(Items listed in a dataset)

------------------------------------------------------------

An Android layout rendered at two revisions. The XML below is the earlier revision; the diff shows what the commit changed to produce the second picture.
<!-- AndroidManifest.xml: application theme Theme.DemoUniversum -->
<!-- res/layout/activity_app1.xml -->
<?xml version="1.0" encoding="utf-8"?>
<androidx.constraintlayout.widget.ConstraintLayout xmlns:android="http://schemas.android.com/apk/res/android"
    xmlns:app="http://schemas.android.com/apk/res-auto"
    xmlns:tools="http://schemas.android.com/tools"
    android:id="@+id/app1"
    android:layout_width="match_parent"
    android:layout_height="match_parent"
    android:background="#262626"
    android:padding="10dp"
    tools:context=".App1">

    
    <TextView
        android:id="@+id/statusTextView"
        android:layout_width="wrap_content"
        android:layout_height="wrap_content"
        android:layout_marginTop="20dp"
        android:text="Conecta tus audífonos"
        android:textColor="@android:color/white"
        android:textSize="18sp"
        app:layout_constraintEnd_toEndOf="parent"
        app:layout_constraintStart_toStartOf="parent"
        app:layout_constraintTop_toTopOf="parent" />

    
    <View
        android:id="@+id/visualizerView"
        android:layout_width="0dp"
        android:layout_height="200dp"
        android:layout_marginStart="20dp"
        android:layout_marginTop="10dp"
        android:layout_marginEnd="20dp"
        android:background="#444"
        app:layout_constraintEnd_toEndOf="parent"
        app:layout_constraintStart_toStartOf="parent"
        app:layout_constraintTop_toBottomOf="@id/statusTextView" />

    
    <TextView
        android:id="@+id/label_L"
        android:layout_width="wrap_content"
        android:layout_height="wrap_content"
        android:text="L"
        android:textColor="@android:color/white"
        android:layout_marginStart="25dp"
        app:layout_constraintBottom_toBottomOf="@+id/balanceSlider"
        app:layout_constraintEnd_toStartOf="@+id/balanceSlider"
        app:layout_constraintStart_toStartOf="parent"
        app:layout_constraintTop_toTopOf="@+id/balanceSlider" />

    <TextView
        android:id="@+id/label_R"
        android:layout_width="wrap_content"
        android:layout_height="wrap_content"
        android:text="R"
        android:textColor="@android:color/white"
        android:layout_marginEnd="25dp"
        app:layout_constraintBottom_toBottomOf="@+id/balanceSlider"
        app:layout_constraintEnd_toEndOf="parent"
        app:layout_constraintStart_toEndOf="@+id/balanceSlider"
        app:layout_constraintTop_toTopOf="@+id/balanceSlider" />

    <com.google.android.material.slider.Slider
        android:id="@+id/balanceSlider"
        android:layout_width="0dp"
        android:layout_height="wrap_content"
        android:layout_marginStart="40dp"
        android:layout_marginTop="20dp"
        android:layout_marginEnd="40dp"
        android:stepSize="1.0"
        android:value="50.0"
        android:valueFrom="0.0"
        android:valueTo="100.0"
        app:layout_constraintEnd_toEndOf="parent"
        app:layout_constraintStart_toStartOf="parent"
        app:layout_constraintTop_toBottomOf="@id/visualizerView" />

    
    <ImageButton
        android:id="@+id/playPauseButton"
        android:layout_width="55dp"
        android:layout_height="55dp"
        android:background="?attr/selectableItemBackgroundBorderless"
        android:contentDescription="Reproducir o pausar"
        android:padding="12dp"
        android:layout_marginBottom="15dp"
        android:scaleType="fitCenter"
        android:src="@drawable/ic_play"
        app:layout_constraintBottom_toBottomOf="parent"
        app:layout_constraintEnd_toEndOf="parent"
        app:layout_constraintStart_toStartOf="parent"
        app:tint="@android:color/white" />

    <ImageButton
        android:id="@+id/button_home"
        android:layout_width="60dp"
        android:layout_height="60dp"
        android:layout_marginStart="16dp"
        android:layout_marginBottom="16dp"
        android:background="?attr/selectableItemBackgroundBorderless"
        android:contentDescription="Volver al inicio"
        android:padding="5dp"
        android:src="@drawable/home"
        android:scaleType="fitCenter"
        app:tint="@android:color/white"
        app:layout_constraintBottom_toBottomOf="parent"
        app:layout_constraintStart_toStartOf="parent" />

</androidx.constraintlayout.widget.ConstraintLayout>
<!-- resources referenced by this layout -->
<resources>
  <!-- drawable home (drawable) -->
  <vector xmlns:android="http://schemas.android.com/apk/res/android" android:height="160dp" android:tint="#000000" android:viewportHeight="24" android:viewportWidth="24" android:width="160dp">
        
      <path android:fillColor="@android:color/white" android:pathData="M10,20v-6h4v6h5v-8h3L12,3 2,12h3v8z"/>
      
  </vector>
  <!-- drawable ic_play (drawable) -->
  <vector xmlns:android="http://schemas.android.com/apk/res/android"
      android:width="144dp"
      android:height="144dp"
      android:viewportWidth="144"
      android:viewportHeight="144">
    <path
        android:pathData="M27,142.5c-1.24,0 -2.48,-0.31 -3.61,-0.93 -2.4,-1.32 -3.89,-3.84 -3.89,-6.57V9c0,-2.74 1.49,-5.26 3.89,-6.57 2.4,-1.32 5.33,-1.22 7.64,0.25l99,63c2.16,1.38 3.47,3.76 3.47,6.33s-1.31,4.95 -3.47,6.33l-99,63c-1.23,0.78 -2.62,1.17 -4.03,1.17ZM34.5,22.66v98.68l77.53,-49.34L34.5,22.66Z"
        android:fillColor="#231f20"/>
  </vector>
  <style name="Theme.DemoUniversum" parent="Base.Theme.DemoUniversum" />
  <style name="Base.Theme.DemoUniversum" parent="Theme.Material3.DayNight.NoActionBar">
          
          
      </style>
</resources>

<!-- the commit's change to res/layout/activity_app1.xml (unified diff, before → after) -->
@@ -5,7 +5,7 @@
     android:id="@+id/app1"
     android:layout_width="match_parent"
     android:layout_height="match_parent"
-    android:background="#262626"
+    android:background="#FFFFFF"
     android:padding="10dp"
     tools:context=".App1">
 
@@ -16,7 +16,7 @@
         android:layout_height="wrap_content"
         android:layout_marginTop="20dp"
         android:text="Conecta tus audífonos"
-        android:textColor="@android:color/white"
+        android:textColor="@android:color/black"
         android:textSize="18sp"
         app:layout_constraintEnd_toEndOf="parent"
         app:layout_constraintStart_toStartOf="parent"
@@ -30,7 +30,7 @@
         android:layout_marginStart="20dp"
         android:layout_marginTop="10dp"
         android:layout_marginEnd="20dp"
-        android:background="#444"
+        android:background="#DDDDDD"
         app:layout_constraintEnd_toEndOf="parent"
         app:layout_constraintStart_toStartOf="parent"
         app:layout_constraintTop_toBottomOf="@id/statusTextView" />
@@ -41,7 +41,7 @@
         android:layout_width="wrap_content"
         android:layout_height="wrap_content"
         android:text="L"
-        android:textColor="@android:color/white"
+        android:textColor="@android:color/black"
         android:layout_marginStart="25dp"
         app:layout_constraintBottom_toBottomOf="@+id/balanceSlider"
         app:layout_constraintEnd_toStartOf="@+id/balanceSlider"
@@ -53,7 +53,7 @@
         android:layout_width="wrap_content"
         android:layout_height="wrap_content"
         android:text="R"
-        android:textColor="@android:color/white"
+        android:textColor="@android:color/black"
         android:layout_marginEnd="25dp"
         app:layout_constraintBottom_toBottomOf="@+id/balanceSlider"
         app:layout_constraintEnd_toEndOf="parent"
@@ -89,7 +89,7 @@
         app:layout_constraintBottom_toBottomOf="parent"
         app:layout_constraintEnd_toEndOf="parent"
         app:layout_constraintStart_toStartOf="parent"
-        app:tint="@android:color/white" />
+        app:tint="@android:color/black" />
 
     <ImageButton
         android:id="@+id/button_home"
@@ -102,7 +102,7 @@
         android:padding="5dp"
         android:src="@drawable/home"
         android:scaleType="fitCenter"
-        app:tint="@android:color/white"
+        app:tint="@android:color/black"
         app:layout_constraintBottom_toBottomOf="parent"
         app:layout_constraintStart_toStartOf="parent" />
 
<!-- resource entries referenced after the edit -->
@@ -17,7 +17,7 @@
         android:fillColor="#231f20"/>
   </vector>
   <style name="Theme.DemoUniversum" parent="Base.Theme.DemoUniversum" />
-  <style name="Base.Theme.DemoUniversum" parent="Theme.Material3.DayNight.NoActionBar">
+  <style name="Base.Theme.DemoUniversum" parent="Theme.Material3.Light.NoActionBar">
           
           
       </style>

------------------------------------------------------------

If a line of the records contains the word "DayNight", count it; give only the total.

_Exercise output_. 2